Thursday, December 8, 2011
Panel Says Lawmakers, Not Courts, Must Determine Whether Heat-Protection Rules Are Adequate
By SHERRI M. OKAMOTO, Staff Writer
Courts cannot rule on the adequacy of state regulations designed to protect outdoor laborers from heat illness, this district’s Court of Appeal has ruled.
Div. Three on Tuesday held that individual agricultural workers and the United Farm Workers of America could not state a cause of action under Art. XIV, Sec. 4 of the California Constitution—which grants the Legislature plenary power to create a complete system of workers’ compensation—since this provision is not self-executing.
Pursuant to authority granted by that section, the Legislature has enacted the California Occupational Safety and Health Act to assure “safe and healthful working conditions for all California working men and women” through enforcement of effective regulations.
The act is administered by the Occupational Safety and Health Standards Board—which is charged with adopting, amending, and repealing occupational safety and health standards—and the Department of Industrial Relations—which administers the workers’ compensation system and is responsible for administering the state plan for the development and enforcement of occupational safety and health standards.

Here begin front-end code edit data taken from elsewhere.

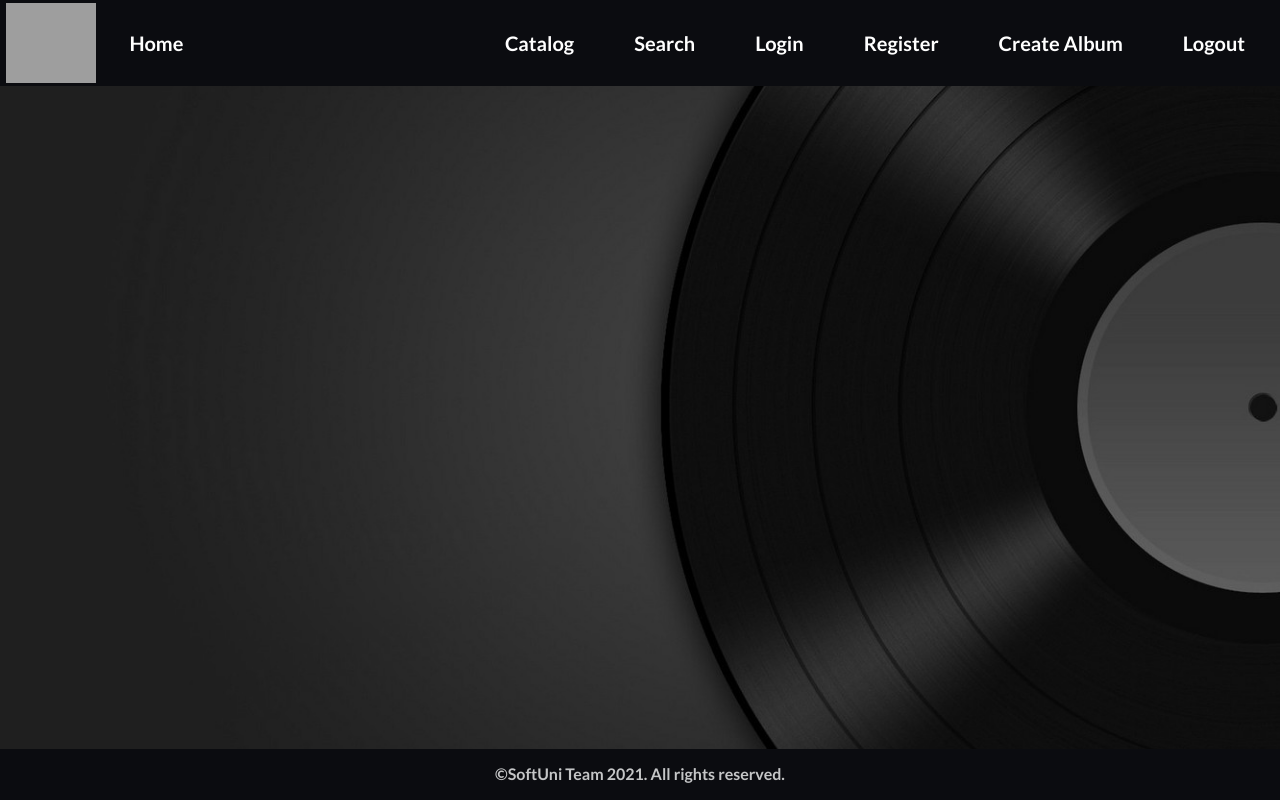
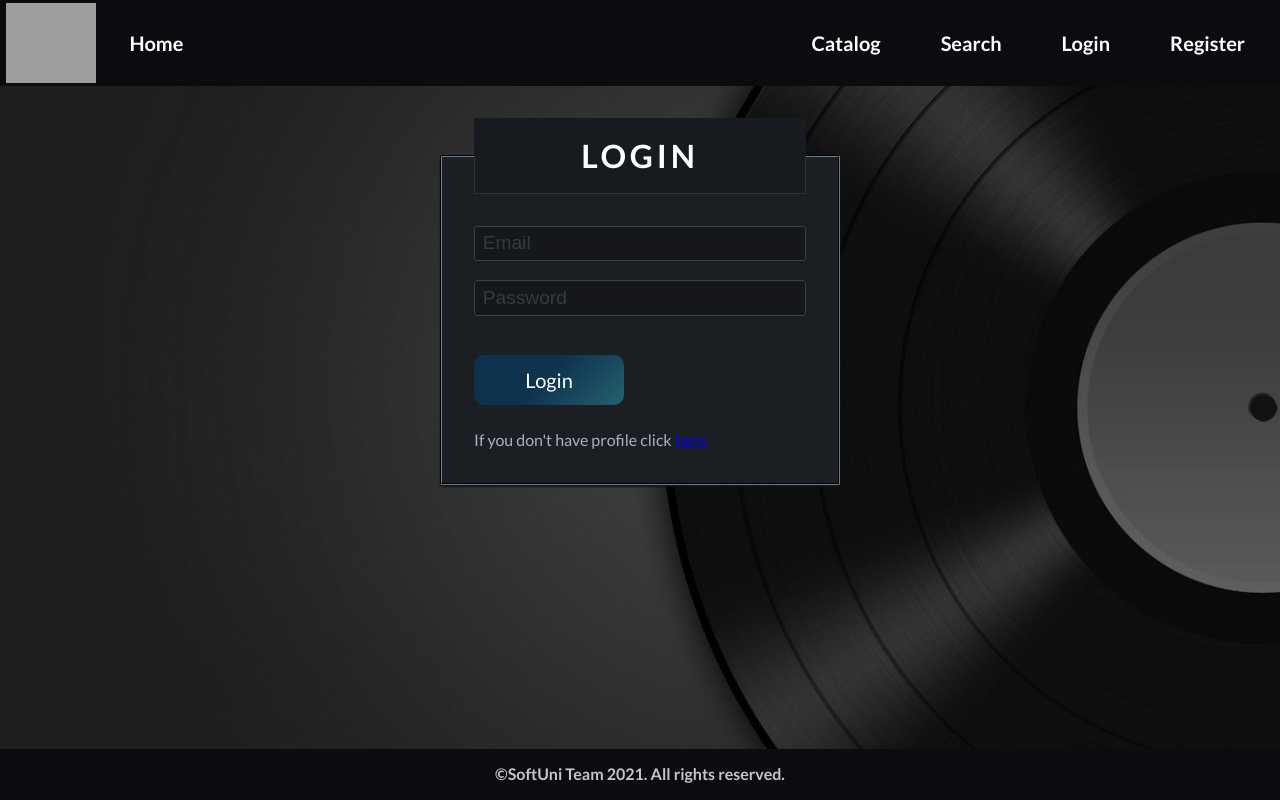
Before and after one commit to kaloyan03/React-JS, a React (Create React App) app in the folder music-app-exam-with-react/: page /auth/login in a window 1280 px wide. Built offline with nearby package versions, Linux system fonts and the light colour scheme; grey boxes are pictures that could not be loaded.

Commit message:
authentication implemented; logout added - when you click logout it redirects you to the login page; routing on guest user and logged in user fixed;

```diff
--- a/music-app-exam-with-react/src/App.js
+++ b/music-app-exam-with-react/src/App.js
@@ -8,21 +8,57 @@ import CreateAlbum from './components/CreateAlbum'
 import AlbumDetails from './components/AlbumDetails'
 import Search from './components/Search';
 import Footer from './components/Footer';
+import Logout from './components/Logout';
 
 import { BrowserRouter, Routes, Route } from 'react-router-dom';
+import { useState, useEffect } from 'react';
+import { getUserDataFromStorage } from './utils';
 
 function App() {
+  const [userInfo, setUserInfo] = useState({isAuthenticated: false, userData: undefined})
+
+  useEffect(() => {
+    let userData = getUserDataFromStorage();
+
+    setUserInfo({
+      isAuthenticated: Boolean(userData),
+      userData: userData,
+    })
+  }, [])
+
+
+  const onLogin = (userData) => {
+    setUserInfo({
+      isAuthenticated: true,
+      userData: userData,
+    })
+  }
+
+  const onLogout = () => {
+    setUserInfo({
+      isAuthenticated: false,
+      userData: undefined,
+    })
+  }
+
+  const onRegister = (userData) => {
+    setUserInfo({
+      isAuthenticated: true,
+      userData: userData,
+    })
+  }
   return (
     <div className="App">
 
 
 
       <BrowserRouter>
-        <Header />
+        <Header {...userInfo} />
         <Routes>
           <Route path='/' element={<Welcome />} />
-          <Route path='/login' element={<Login />} />
-          <Route path='/register' element={<Register />} />
+          <Route path='/auth/login' element={<Login onLogin={onLogin} />} />
+          <Route path='/auth/logout' element={<Logout onLogout={onLogout} />} />
+          <Route path='/auth/register' element={<Register onRegister={onRegister} />} />
           <Route path='/albums' element={<ListAlbums />} />
           <Route path='/albums/create' element={<CreateAlbum />} />
           <Route path='/albums/:id' element={<AlbumDetails />} />
--- a/music-app-exam-with-react/src/components/Header/Header.js
+++ b/music-app-exam-with-react/src/components/Header/Header.js
@@ -1,23 +1,37 @@
 import { Link } from 'react-router-dom';
 
-function Header() {
+function Header({
+    isAuthenticated,
+    userData,
+}) {
+    let guestNavigation = (
+        <>
+        <Link to="/albums">Catalog</Link>
+        <Link to="/albums/search">Search</Link>
+        <Link to="/auth/login">Login</Link>
+        <Link to="/auth/register">Register</Link>
+        </>
+    )
+
+    let userNavigation = (
+        <>
+        <Link to="/albums">Catalog</Link>
+        <Link to="/albums/search">Search</Link>
+        <Link to="/albums/create">Create Album</Link>
+        <Link to="/auth/logout">Logout</Link>
+        </>
+    )
+
+
     return (
         <nav>
         <img src="./images/headphones.png" />
         <Link to="/">Home</Link>
         <ul>
-            <Link to="/albums">Catalog</Link>
-            <Link to="/albums/search">Search</Link>
-            <Link to="/login">Login</Link>
-            <Link to="/register">Register</Link>
-            <Link to="/albums/create">Create Album</Link>
-            <Link to="/logout">Logout</Link>
-            {/* <li><a href="#">Catalog</a></li>
-            <li><a href="#">Search</a></li>
-            <li><a href="#">Login</a></li>
-            <li><a href="#">Register</a></li>
-            <li><a href="#">Create Album</a></li>
-            <li><a href="#">Logout</a></li> */}
+            {isAuthenticated
+            ? userNavigation
+            : guestNavigation
+            }
         </ul>
     </nav>
     )
--- a/music-app-exam-with-react/src/components/Login/Login.js
+++ b/music-app-exam-with-react/src/components/Login/Login.js
@@ -3,7 +3,9 @@ import { saveUserDataToStorage } from '../../utils.js';
 import { useState } from 'react';
 import { useNavigate } from 'react-router-dom';
 
-function Login() {
+function Login({
+    onLogin,
+}) {
     let [email, setEmail] = useState('');
     let [password, setPassword] = useState('');
     let navigate = useNavigate();
@@ -35,9 +37,10 @@ function Login() {
             password,
         }
 
+
         login(userData)
         .then(userInfo => {
-            console.log(userInfo['accessToken']);
+            onLogin(userInfo);
             saveUserDataToStorage(userInfo);
             navigate('/');
         })
@@ -51,9 +54,9 @@ function Login() {
             <legend>Login</legend>
 
             <label htmlFor="email" className="vhide">Email</label>
-            <input id="email" onChange={emailOnChange} className="email" name="email" type="text" placeholder="Email" />
+            <input id="email" onChange={emailOnChange} className="email" value={email} name="email" type="text" placeholder="Email" />
             <label htmlFor="password" className="vhide">Password</label>
-            <input id="password" onChange={passwordOnChange} className="password" name="password" type="password" placeholder="Password" />
+            <input id="password" onChange={passwordOnChange} className="password" value={password} name="password" type="password" placeholder="Password" />
             <button type="submit" className="login">Login</button>
 
             <p className="field">
--- /dev/null
+++ b/music-app-exam-with-react/src/components/Logout/Logout.js
@@ -0,0 +1,16 @@
+import { clearStorage } from "../../utils";
+
+import { Navigate } from "react-router-dom";
+
+const Logout = ({
+    onLogout,
+}) => {
+    clearStorage();
+    onLogout();
+
+    return (
+        <Navigate to='/auth/login' />
+    )
+};
+
+export default Logout;
--- /dev/null
+++ b/music-app-exam-with-react/src/components/Logout/index.js
@@ -0,0 +1,3 @@
+import Logout from "./Logout.js";
+
+export default Logout;
--- a/music-app-exam-with-react/src/components/Register/Register.js
+++ b/music-app-exam-with-react/src/components/Register/Register.js
@@ -3,7 +3,9 @@ import { saveUserDataToStorage } from '../../utils.js';
 import { useState } from 'react';
 import { useNavigate } from 'react-router-dom';
 
-function Register() {
+function Register({
+    onRegister,
+}) {
     let [email, setEmail] = useState('');
     let [password, setPassword] = useState('');
     let [rePassword, setRePassword] = useState('');
@@ -50,7 +52,7 @@ function Register() {
 
         register(userData)
         .then(userInfo => {
-            console.log(userInfo);
+            onRegister(userInfo);
             saveUserDataToStorage(userInfo);
             navigate('/');
         })
--- a/music-app-exam-with-react/src/services/authService.js
+++ b/music-app-exam-with-react/src/services/authService.js
@@ -1,4 +1,4 @@
-const baseUrl = 'http://localhost:3030/jsonstore';
+const baseUrl = 'http://localhost:3030';
 
 
 const register = (data) => {
--- a/music-app-exam-with-react/src/utils.js
+++ b/music-app-exam-with-react/src/utils.js
@@ -4,6 +4,10 @@ function saveUserDataToStorage(userData) {
 
 function getUserDataFromStorage() {
     return JSON.parse(localStorage.getItem('userData'))
+}
+
+function clearStorage() {
+    localStorage.clear();
 }
 
 function isAuthenticated() {
@@ -15,4 +19,5 @@ export {
     saveUserDataToStorage,
     getUserDataFromStorage,
     isAuthenticated,
+    clearStorage,
 }
```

In 2005, the Standards Board promulgated the heat illness prevention regulation, which applies to all outdoor places of employment, which sets forth standards for access to drinking water and shade, high-heat procedures for employers, and training to recognize the risk factors for heat illness.
The plaintiff farm workers and their union alleged that this regulation was insufficient, and efforts to persuade state officials to make changes were “futile,” leaving them “with no choice but to ask the Court to require the State to take action to prevent more farm workers from suffering serious heat illness or dying.”
Their complaint asserted that the state has failed to satisfy its constitutional duty by failing to adopt adequate requirements for monitoring heat stress; failing to impose mandatory requirements on the growers; failing to structure an effective enforcement system; failing to issue citations and impose adequate penalties; and failing to make penalties meaningful.
Plaintiffs sought a declaration that the state, the DIR, and the Standards Board “have failed reasonably and adequately to perform their constitutional duty to create and enforce a system of workers’ compensation that makes full provision for securing the safety of farm workers against heat-related illness or death,” thereby violating the plaintiffs’ constitutional rights.
Their prayer for injunctive relief also sought a mandate that the state, through the DIR and the Standards Board, create and enforce a system of workers’ compensation that “makes full provision for securing the safety of farm workers against heat-related illness or death.”
Los Angeles Superior Court Judge Teresa Sanchez-Gordon sustained a demurrer to this cause of action, ordering the dismissal of the state, the DIR, and the Standards Board.
Writing for the appellate court, Justice Richard D. Aldrich reasoned that the plain language of the Constitution expresses a clear intent that implementing legislation is necessary to give effect to the constitutional right it creates.
Additionally, he said “[t]o the extent that article XIV, section 4 states a public policy, it does not create an affirmative duty on the part of the state.”
The justice interpreted the section “as defining the necessary provisions for a complete workers’ compensation system, and leaving it up to the Legislature to enact laws to give effect to each provision, including ‘securing safety in employment.’ ”
Under the terms of this provision, he said, “[t]he Legislature must act to fulfill its constitutional mandate to create the workers’ compensation system, and the judicially enforceable rights are the laws it enacts.”
Aldrich also concluded that the relief sought by the plaintiffs would violate the separation of powers doctrine, explaining that the “appropriate corrective mechanism is through the political process or legislative clarification.”
Presiding Justice Joan Dempsey Klein and Justice Walter Croskey joined Aldrich in the decision.
Plaintiffs were represented by Bradley S. Phillips, Stuart N. Senator, Shoshana E. Bannett, and Gabriel P. Sanchez of Munger, Tolles & Olson; Catherine Lhamon and Maureen Carroll of Public Counsel Law Center; Mark D. Rosenbaum of the American Civil Liberties Union of Southern California; and David Blair-Loy of the ACLU Foundation of San Diego & Imperial Counties.
The state and DIR were represented by Chief Counsel Vanessa L. Holton; Assistant Chief Counsel Frank Nelson Adkins; Staff Counsel Anthony Mischel and Sarah L. Cohen; Chief Counsel Amy Martin; and Staff Counsel William Nguyen.
David Beales served as counsel for the California Occupational Safety and Health Standards Board.
The case is Bautista v. State of California, B226102.
Copyright 2011, Metropolitan News Company